WHAT TO PRODUCE:
Copy out the listing exactly.

EXERCISE MATERIAL:

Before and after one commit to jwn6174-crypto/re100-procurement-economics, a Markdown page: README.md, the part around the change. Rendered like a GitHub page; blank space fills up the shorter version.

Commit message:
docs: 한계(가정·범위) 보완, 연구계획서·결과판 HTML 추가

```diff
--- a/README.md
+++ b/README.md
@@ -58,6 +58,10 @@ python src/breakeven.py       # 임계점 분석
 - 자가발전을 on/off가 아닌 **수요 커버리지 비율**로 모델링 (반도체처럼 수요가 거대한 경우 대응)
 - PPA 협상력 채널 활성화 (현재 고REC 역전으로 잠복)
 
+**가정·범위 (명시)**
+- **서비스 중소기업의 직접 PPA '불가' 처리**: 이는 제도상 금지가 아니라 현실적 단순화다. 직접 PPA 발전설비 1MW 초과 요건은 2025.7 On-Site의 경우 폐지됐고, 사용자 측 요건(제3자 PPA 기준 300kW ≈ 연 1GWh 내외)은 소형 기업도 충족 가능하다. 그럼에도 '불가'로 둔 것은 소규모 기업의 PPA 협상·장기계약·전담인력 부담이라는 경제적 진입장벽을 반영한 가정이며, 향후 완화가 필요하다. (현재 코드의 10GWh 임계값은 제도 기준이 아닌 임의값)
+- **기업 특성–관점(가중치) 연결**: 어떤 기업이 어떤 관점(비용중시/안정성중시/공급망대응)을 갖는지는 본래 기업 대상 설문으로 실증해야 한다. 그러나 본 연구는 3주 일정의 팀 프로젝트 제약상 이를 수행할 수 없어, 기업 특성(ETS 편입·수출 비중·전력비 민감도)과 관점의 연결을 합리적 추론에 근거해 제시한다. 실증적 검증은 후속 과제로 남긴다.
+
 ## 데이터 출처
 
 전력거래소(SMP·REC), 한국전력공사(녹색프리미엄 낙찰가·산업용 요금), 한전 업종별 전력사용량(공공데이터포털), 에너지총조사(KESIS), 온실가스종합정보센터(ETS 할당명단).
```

ANSWER BOX:
Before and after one commit to jwn6174-crypto/re100-procurement-economics, a Markdown page: README.md, the part around the change. Rendered like a GitHub page; blank space fills up the shorter version.

Commit message:
docs: 한계(가정·범위) 보완, 연구계획서·결과판 HTML 추가

```diff
--- a/README.md
+++ b/README.md
@@ -58,6 +58,10 @@ python src/breakeven.py       # 임계점 분석
 - 자가발전을 on/off가 아닌 **수요 커버리지 비율**로 모델링 (반도체처럼 수요가 거대한 경우 대응)
 - PPA 협상력 채널 활성화 (현재 고REC 역전으로 잠복)
 
+**가정·범위 (명시)**
+- **서비스 중소기업의 직접 PPA '불가' 처리**: 이는 제도상 금지가 아니라 현실적 단순화다. 직접 PPA 발전설비 1MW 초과 요건은 2025.7 On-Site의 경우 폐지됐고, 사용자 측 요건(제3자 PPA 기준 300kW ≈ 연 1GWh 내외)은 소형 기업도 충족 가능하다. 그럼에도 '불가'로 둔 것은 소규모 기업의 PPA 협상·장기계약·전담인력 부담이라는 경제적 진입장벽을 반영한 가정이며, 향후 완화가 필요하다. (현재 코드의 10GWh 임계값은 제도 기준이 아닌 임의값)
+- **기업 특성–관점(가중치) 연결**: 어떤 기업이 어떤 관점(비용중시/안정성중시/공급망대응)을 갖는지는 본래 기업 대상 설문으로 실증해야 한다. 그러나 본 연구는 3주 일정의 팀 프로젝트 제약상 이를 수행할 수 없어, 기업 특성(ETS 편입·수출 비중·전력비 민감도)과 관점의 연결을 합리적 추론에 근거해 제시한다. 실증적 검증은 후속 과제로 남긴다.
+
 ## 데이터 출처
 
 전력거래소(SMP·REC), 한국전력공사(녹색프리미엄 낙찰가·산업용 요금), 한전 업종별 전력사용량(공공데이터포털), 에너지총조사(KESIS), 온실가스종합정보센터(ETS 할당명단).
```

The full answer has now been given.